the unwritten assumption [on Teach Me Tonight] appears to be that the best romance novels contain “important” themes; most often about gender roles.
I chafe at the idea that every romance novel should mean something. Sometimes a good story is simply that. Sure, there must be a point to it, something my publisher calls the “take-away value.” But in general, I don’t expect every romance I read to contain Big Thoughts. In fact, I believe I prefer that they do not.
Obviously I can't speak for any other contributors to the blog, but it seems to me that one of the things that academics do is look for themes, and because we're looking for them, we find them. I don't think we're just forcing books to yield up something they don't contain (though I've seen academics do this on occasion, when they have a particular theory that they're committed to, and the text is shoe-horned into fitting the theory - rather like the Ugly Sisters' feet). All romances deal with love. And that's a Big Theme. Then there's the hero and heroine, who have a relationship. As soon as you start comparing them to other heroes and heroines, and wondering if their relationship bears any relationship to real life, or to the relationships in other romances, you begin to explore Big Themes.
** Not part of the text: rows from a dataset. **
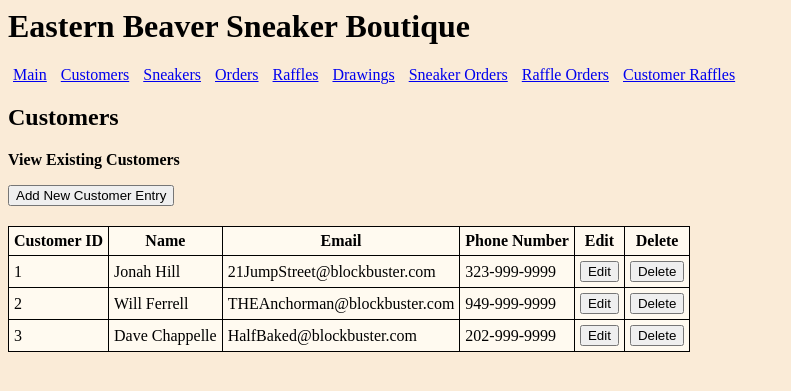
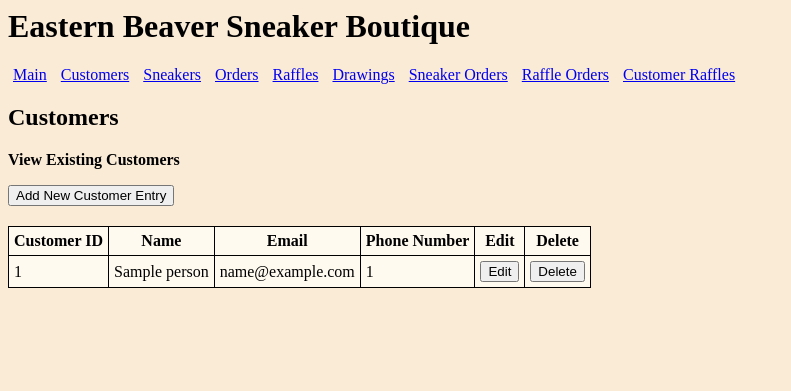
Before and after one commit to mattjmelnick/cs340-database, a Flask app: template templates/customers.j2 in a window 1280 px wide. Shown: the top 391 px of the page, without its empty margins (0-791 px from the left). Run offline with Flask 3, Linux system fonts and the light colour scheme; the template is opened without the code that fills it: most values are stand-ins (such as "Sample title", 1, 10 or a date in 2020).

Commit message:
Implement CRUD operations on the Customers table and forms

```diff
--- a/templates/customers.j2
+++ b/templates/customers.j2
@@ -5,7 +5,6 @@
     <meta name="viewport" content="width=device-width, initial-scale=1.0">
     <title>Eastern Beaver Sneaker Boutique</title>
     <link rel="stylesheet" href="./static/css/style.css">
-    <script src="./static/js/main.js"></script>
 </head>
 <body>
     <h1>Eastern Beaver Sneaker Boutique</h1>
@@ -22,8 +21,9 @@
     </nav>
     <h2>Customers</h2>
     <p><strong>View Existing Customers</strong></p>
-    <button onclick="showAddForm()">Add New Customer Entry</button>
-    <form action="customers" method="POST" class="addForm" style="display: none">
+    <button onclick="showCustomerAdd()">Add New Customer Entry</button>
+	<!-- Add a new Customer to the database -->
+    <form action="customers" method="POST" id="customerAddForm" style="display: none">
         <legend>
             <strong>Add Customer</strong>
         </legend>
@@ -36,42 +36,44 @@
             <input type="tel" name="customerPhone" required>
             <br>
             <br>
-            <button type="submit">Add Customer</button>
-			<button onclick="hideAddForm()">Cancel</button>
+            <button type="submit" name="addCustomerBtn">Add Customer</button>
+			<button type="button" onclick="cancelForm('customerAddForm')">Cancel</button>
         </fieldset>
     </form>
-    <form action="customers" class="updateForm" style="display: none">
+	<!-- Update a Customer in the database -->
+    <form method="POST" id="customerUpdateForm" style="display: none">
         <legend>
             <strong>Update Customer</strong>
         </legend>
         <fieldset>
             <label for="customerIDUpdate">Customer ID</label>
-            <span>1</span>
+            <span id="customerIDUpdate"></span>
             <label for="customerNameUpdate">Name</label>
-            <input type="text" name="customerNameUpdate" value="Jonah Hill" required>
+            <input type="text" name="customerNameUpdate" value="" required>
             <label for="customerEmailUpdate">Email</label>
-            <input type="text" name="customerEmailUpdate" value="21Jumpstreet@blockbuster.com" required>
+            <input type="text" name="customerEmailUpdate" value="" required>
             <label for="customerPhoneUpdate">Phone Number <br> ###-###-####</label>
-            <input type="tel" name="customerPhoneUpdate" value="323-999-9999" required>
+            <input type="tel" name="customerPhoneUpdate" value="" required>
             <br>
             <br>
             <button type="submit">Update Customer</button>
-			<button onclick="hideUpdateForm()">Cancel</button>
+			<button type="button" onclick="cancelForm('customerUpdateForm')">Cancel</button>
         </fieldset>
     </form>
-    <form action="customers" class="deleteForm" style="display: none">
+	<!-- Delete a Customer from the database -->
+    <form method="POST" id="customerDeleteForm" style="display: none">
         <legend>
             <strong>Delete Customer</strong>
         </legend>
         <fieldset>
             <label for="customerIDDelete"><u>Customer ID</u></label>
-            <span>1</span>
+            <span id="customerIDDelete"></span>
             <label for="customerNameDelete"><u>Customer Name</u></label>
-            <span>Jonah Hill</span>
+            <span id="customerNameDelete"></span>
             <br>
             <br>
             <button type="submit">Delete Customer</button>
-			<button onclick="hideDeleteForm()">Cancel</button>
+			<button type="button" onclick="cancelForm('customerDeleteForm')">Cancel</button>
         </fieldset>
     </form>
     <table>
@@ -86,31 +88,31 @@
             </tr>
          </thead>
          <tbody>
-            <tr>
-                <td>1</td>
-                <td>Jonah Hill</td>
-                <td>21JumpStreet@blockbuster.com</td>
-                <td>323-999-9999</td>
-                <td><button onclick="showUpdateForm()">Edit</button></td>
-                <td><button onclick="showDeleteForm()">Delete</button></td>
-            </tr>
-            <tr>
-                <td>2</td>
-                <td>Will Ferrell</td>
-                <td>THEAnchorman@blockbuster.com</td>
-                <td>949-999-9999</td>
-                <td><button onclick="showUpdateForm()">Edit</button></td>
-                <td><button onclick="showDeleteForm()">Delete</button></td>
-            </tr>
-            <tr>
-                <td>3</td>
-                <td>Dave Chappelle</td>
-                <td>HalfBaked@blockbuster.com</td>
-                <td>202-999-9999</td>
-                <td><button onclick="showUpdateForm()">Edit</button></td>
-                <td><button onclick="showDeleteForm()">Delete</button></td>
-            </tr>
+		  		<!-- access the dictionary data passed from app.py -->
+		  		<!-- iterate through the list of dictionaries -->
+				{% for person in customers %}
+            	<tr>
+		  			<!-- place each column value in table cells -->
+					<td>{{ person.customer_id }}</td>
+					<td>{{ person.name}}</td>
+					<td>{{ person.email}}</td>
+					<td>{{ person.phone_number }}</td>
+
+		  			<!-- pass the variable values to the edit form when the edit button is clicked -->
+                	<td><button onclick="showCustomerUpdate(
+						'{{ person['customer_id'] }}',
+						'{{ person['name'] }}',
+						'{{ person['email'] }}',
+						'{{ person['phone_number'] }}')">Edit</button></td>
+
+		  			<!-- pass the id and name values to the delete form when the delete button is clicked -->
+                	<td><button onclick="showCustomerDelete(
+						'{{ person['customer_id'] }}',
+						'{{ person['name'] }}')">Delete</button></td>
+            	</tr>
+				{% endfor %}
          </tbody>
     </table>
 </body>
+<script src="./static/js/main.js"></script>
 </html>
```
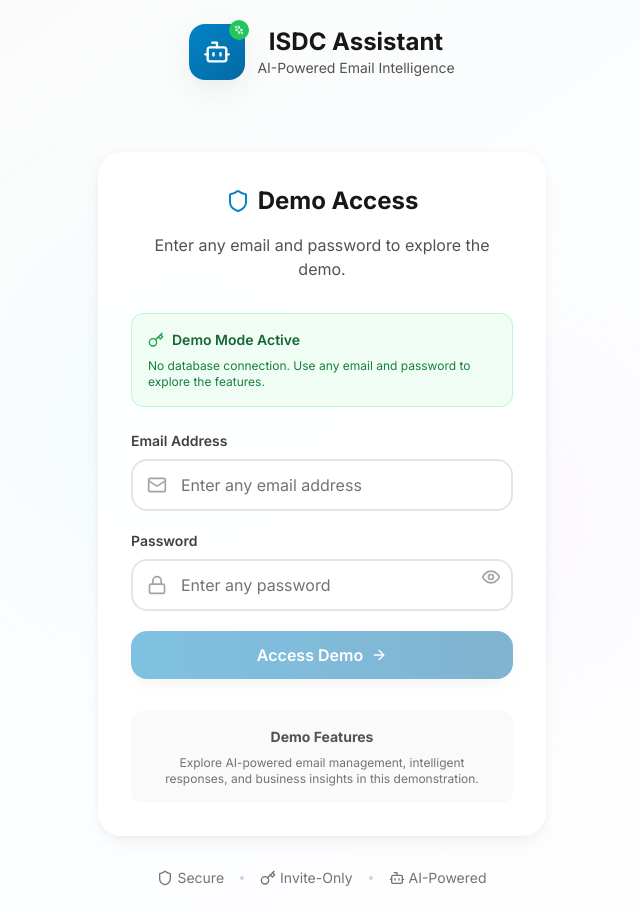
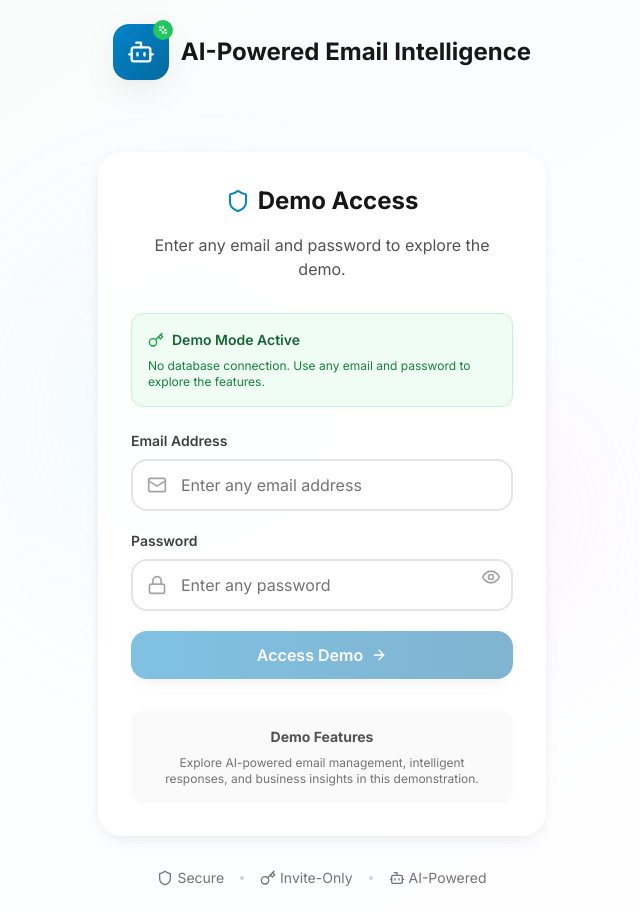
Before and after one commit to aaronjorgreen/dashboard_assistant, a React (Vite) app: page / in a window 1280 px wide. Shown: the whole page, without its empty margins (318-958 px from the left). Built offline with nearby package versions, Linux system fonts and the light colour scheme; no server answers.

Commit message:
Updated AuthScreen.tsx

```diff
--- a/src/components/auth/AuthScreen.tsx
+++ b/src/components/auth/AuthScreen.tsx
@@ -122,8 +122,7 @@ export function AuthScreen({ onAuthenticate }: AuthScreenProps) {
                 </div>
               </div>
               <div>
-                <h1 className="text-2xl font-bold text-neutral-900">ISDC Assistant</h1>
-                <p className="text-sm text-neutral-600">AI-Powered Email Intelligence</p>
+                <h1 className="text-2xl font-bold text-neutral-900">AI-Powered Email Intelligence</h1>
               </div>
             </div>
           </motion.div>
```
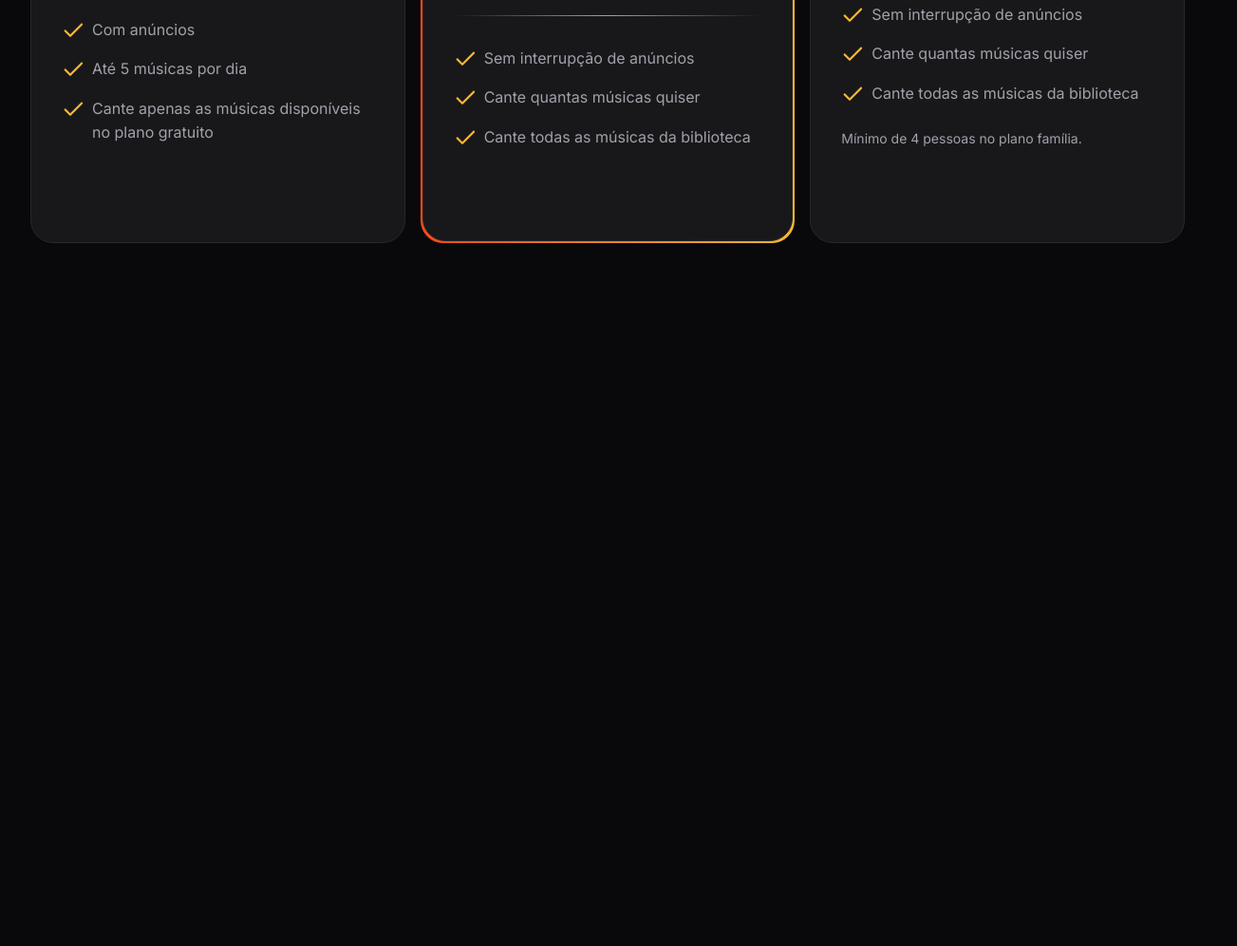
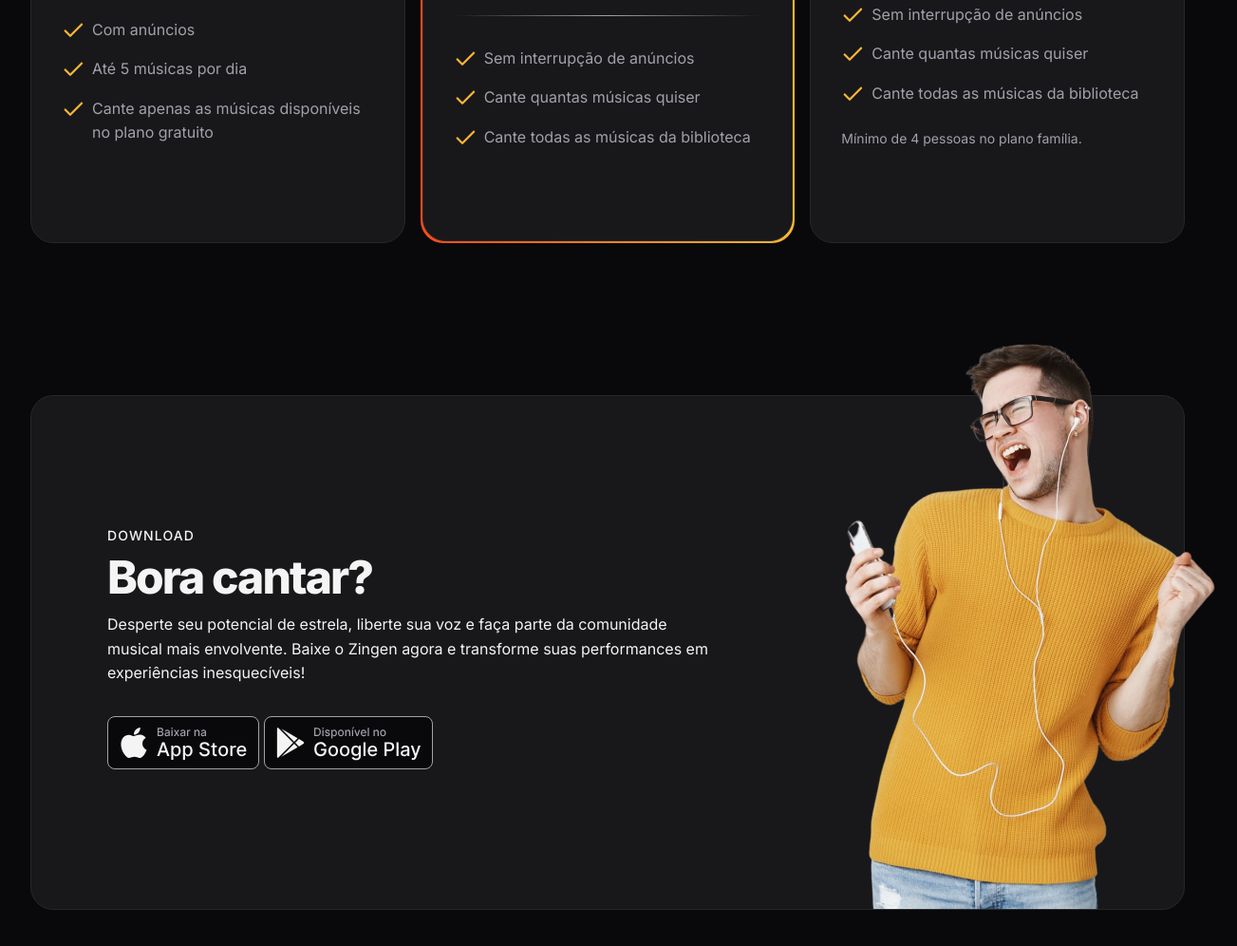
Before and after one commit to gobstech/zinger-rocketseat, a plain HTML site: page index.html in a window 1280 px wide. Shown: the part 3219-4215 px from the top of the page at 95% size, 1303 px wide, since content can reach past the window. Before the commit the page ends 3555 px from the top, so only its background shows below. Drawn offline with Linux system fonts and the light colour scheme.

Commit message:
download section done

```diff
--- a/index.html
+++ b/index.html
@@ -189,6 +189,35 @@
       </div>
     </div>
   </section>
+
+  <section id="download">
+    <div class="container py-xl">
+      <div class="card px-lg even-columns items-center">
+        <div>
+          <header>
+            <strong>Download</strong>
+            <h2>Bora cantar?</h2>
+            <p>
+              Desperte seu potencial de estrela, liberte sua voz e faça parte da comunidade musical mais envolvente.
+              Baixe o Zingen
+              agora e transforme suas performances em experiências inesquecíveis!
+            </p>
+            <div class="buttons">
+              <a href="#">
+                <img src="assets/images/app-store.svg" alt="Download at Apple App Store">
+              </a>
+              <a href="#">
+                <img src="assets/images/play-store.svg" alt="Download at Google Play Store">
+              </a>
+            </div>
+          </header>
+        </div>
+        <img
+          src="assets/images/rapaz-ouvindo-musica-com-fones-de-ouvido-e-cantando-no-aplicativo-de-karaoke-removebg 1.png"
+          alt="Rapaz ouvindo música">
+      </div>
+    </div>
+  </section>
 </body>
 
 </html>
--- /dev/null
+++ b/styles/download.css
@@ -0,0 +1,31 @@
+#download {
+  .card {
+    position: relative;
+    padding: 3rem 1.5rem;
+    & > img {
+      width: 14.5rem;
+      position: absolute;
+      bottom: 0;
+      right: -3.5rem;
+    }
+  }
+
+  .buttons {
+    flex-wrap: wrap;
+    margin-top: 2rem;
+  }
+
+  @media (width >= 80rem) {
+    .card {
+      padding: 8.75rem 5rem;
+
+      & > div:nth-child(1) {
+        max-width: 40rem;
+      }
+
+      & > img {
+        width: 29.125rem;
+      }
+    }
+  }
+}
--- a/styles/global.css
+++ b/styles/global.css
@@ -53,6 +53,8 @@ html {
   font-size: var(--fs-base);
   line-height: 1.6;
   color: var(--text-color-primary);
+
+  overflow-x: hidden;
 }
 
 body {
--- a/styles/index.css
+++ b/styles/index.css
@@ -9,3 +9,4 @@
 @import url(cards.css);
 @import url(features.css) (width >= 80rem);
 @import url(pricing.css);
+@import url(download.css);
```
Also changed, not shown: assets/images/app-store.svg (added), assets/images/play-store.svg (added).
As soon as a reader gloms an author's backlist and starts saying things like 'I prefer author X's earlier work, she or he is beginning a process which could lead to Big Thoughts. I can't think of any story that's simply a good story. Zipes says of the fairy-tale, for example, that
any definition of this genre must begin with the premise that the individual tale was indeed a symbolic act intended to transform a specific oral folk tale (and sometimes a well-known literary tale) and designed to rearrange the motifs, characters, themes, functions and configurations in such a way that they would address the concerns of the educated and ruling classes of late feudal and early capitalist societies. (1991: 6)I wouldn't argue that all romance authors 'intend' to address Big Issues, but the issues will be there nonetheless. Romances deal with sexual mores (virgin widows anyone? disputes about erotic romances?). Does the heroine have/not have a job? Does she want/not want children? Does the hero carry a gun/fight a duel? Do they own property (and if so, how much)? If so, the story can be seen as telling us something - about women's sexuality, about working women, about family life, about the use of violence, about capitalism.
So, if academics can find Big Themes and think Big Thoughts about almost any text, surely this means that we're not making the 'assumption [...] that the best romance novels contain “important” themes; most often about gender roles'? I think, and I'm speaking for myself here, that the 'best romance' novels speak to our emotions. They also have rich characterisation and a skilled use of language. In fact, when lists of 'great literature' are drawn up, I'm sure the 'speaking to the emotions' aspect of the text plays an important factor in that selection too, whether or not this is always admitted.
I've heard it said that authors of fiction can get inspiration for story ideas from all sorts of places including objects and news items. Did the creators of those objects mean them to spark an author's imagination? I doubt it. But they do nonetheless inspire the author. Academics are similar - we read texts and are inspired, and by making comparisons with other texts, the cultural context etc, we end up discussing Big Thoughts.
We can read for fun too, though, sometimes.
Zipes, Jack, 1991. Fairy Tales and the Art of Subversion: The Classical Genre for Children and the Process of Civilization (New York: Routledge). First published in 1983 by Heinemann Educational Books Ltd.